I had always been fascinated by this type of otherworldly ecosystem on nature documentaries, and seeing it so close was a highlight of my travel in Latin America.
Although Arequipa is Peru’s second-largest city, it is much smaller than the capital city of Lima (1 million vs. 10 million people). That might be one reason why it felt so much more compact and livable. One of my favorite aspects of Arequipa were the nearby rivers and the three ~19,000 ft volcanoes that overlook the city.
The main square and cathedral were also gorgeous, especially silhouetted against the magnificent terrain.
Arequipa to Puno
One reason that Arequipa is so well-established on the tourist circuit is its proximity to phenomenal wilderness excursions. Even beyond the magnificent volcanoes, there is Colca Canyon, one of the deepest in the world (twice as deep as the grand canyon, though again this is cherry-picking a single metric of size) and home to many Andean condors–magnificent birds with a 10 ft+ wingspan (larger even than the California condor).

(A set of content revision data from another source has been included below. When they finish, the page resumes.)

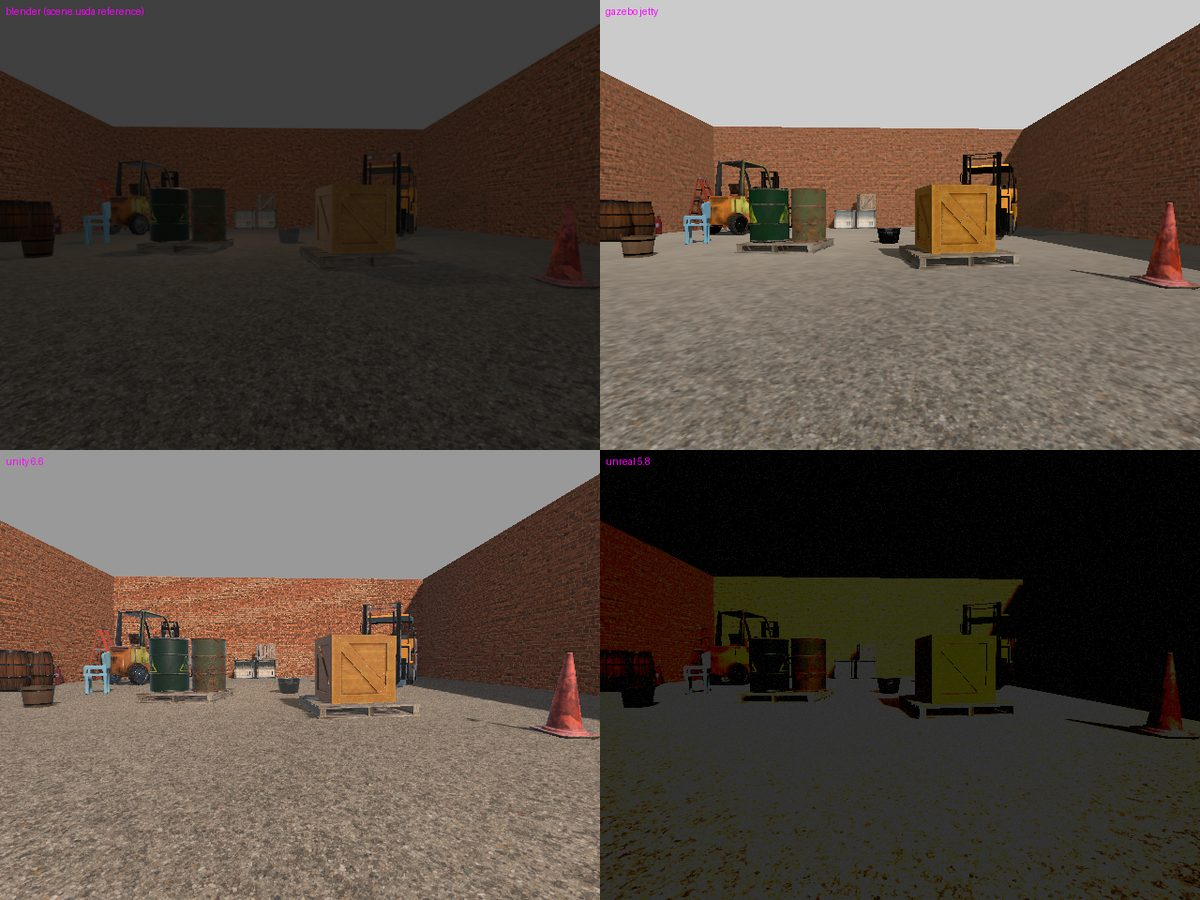
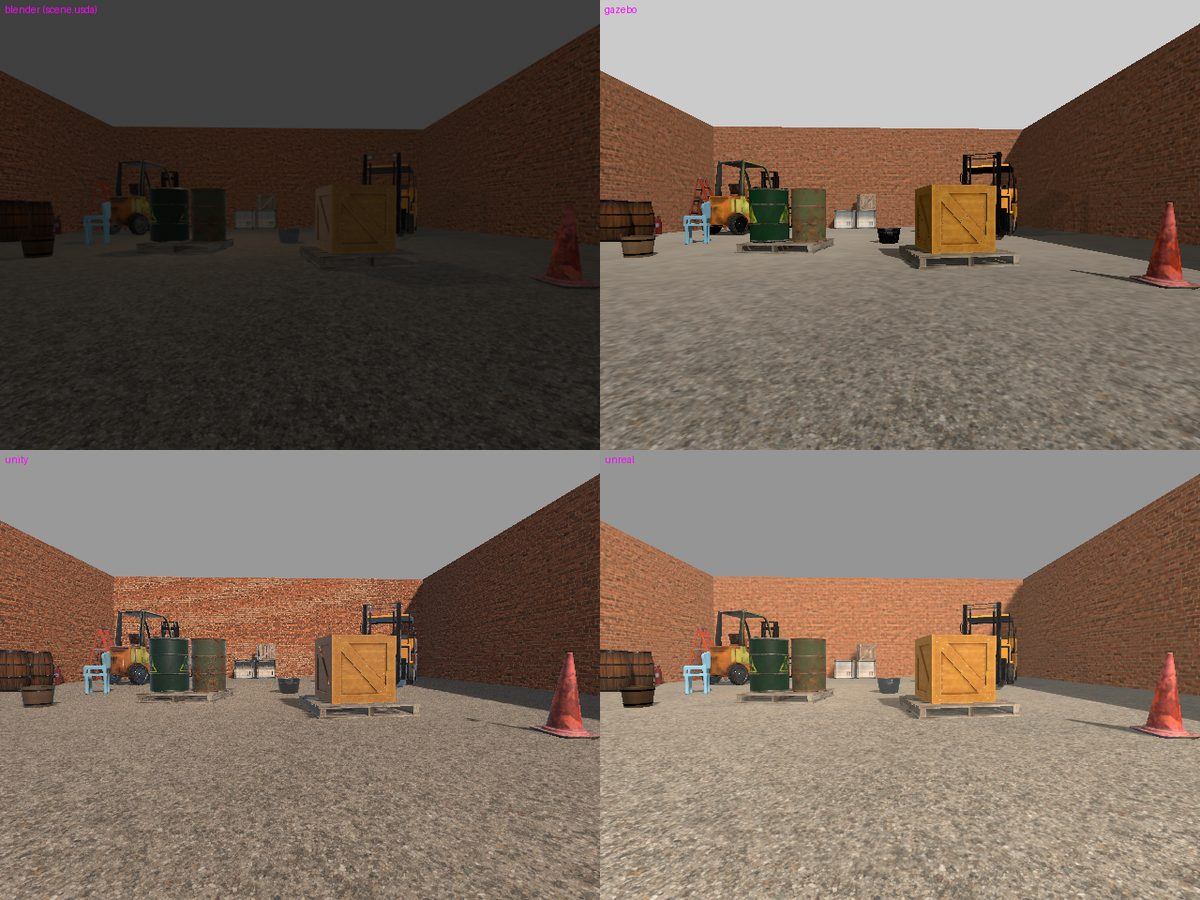
Refresh README images with the corrected Unreal renders

diff --git a/README.md b/README.md
@@ -104,6 +104,6 @@ data/yard/
 
 - Run simkit from the repo root: asset paths resolve from the working directory.
 - Rebuild the Unity player after changing anything in `unity/`; a stale player runs old code silently.
-- Colors and brightness differ between engines (Unreal adds no ambient light); geometry, masks and depth match.
+- Colors and brightness differ slightly between engines; geometry, masks and depth match.
 - Area lights work only in Unreal. Gazebo masks hold at most 255 objects per frame.
 - A failed run still writes `annotations.json` for the frames it finished; check the exit code.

We continued towards Puno via magnificent valleys, terraced for farming over millenia by the Incas and other indigenous peoples.
Puno (Lake Titicaca)
Puno is the largest Peruvian city on Lake Titicaca, which is itself the highest navigable lake in the world (12,500 ft), the largest lake in South America, and part of the border between Peru and Bolivia. It is a stunning, beautiful lake, and although I only had a single day to spend there, I did manage to visit the famous floating islands of the Uru people.
The Uru originally created these islands in prehispanic times to avoid neighboring aggressive tribes. They construct the islands, as well as their houses and many of their tools, out of reeds which also grow in the lake. Consequently, the island are constantly decomposing and need to be rebuilt once every year or two. The islands are truly free-floating, but are anchored to the lake floor via ropes. It is an unusual existence, and one that nowadays seems to be predicated entirely on tourism.
Still, I found the visit to be fascinating, and the local people to be incredibly friendly and genuine, despite the daily onslaught of ogling tourists.
After Puno, I continued on through the beautiful Peruvian highlands to Cusco, where I met my sister Emily and her boyfriend Brian for a magnificent trip to Macchu Picchu (detailed in another blog post).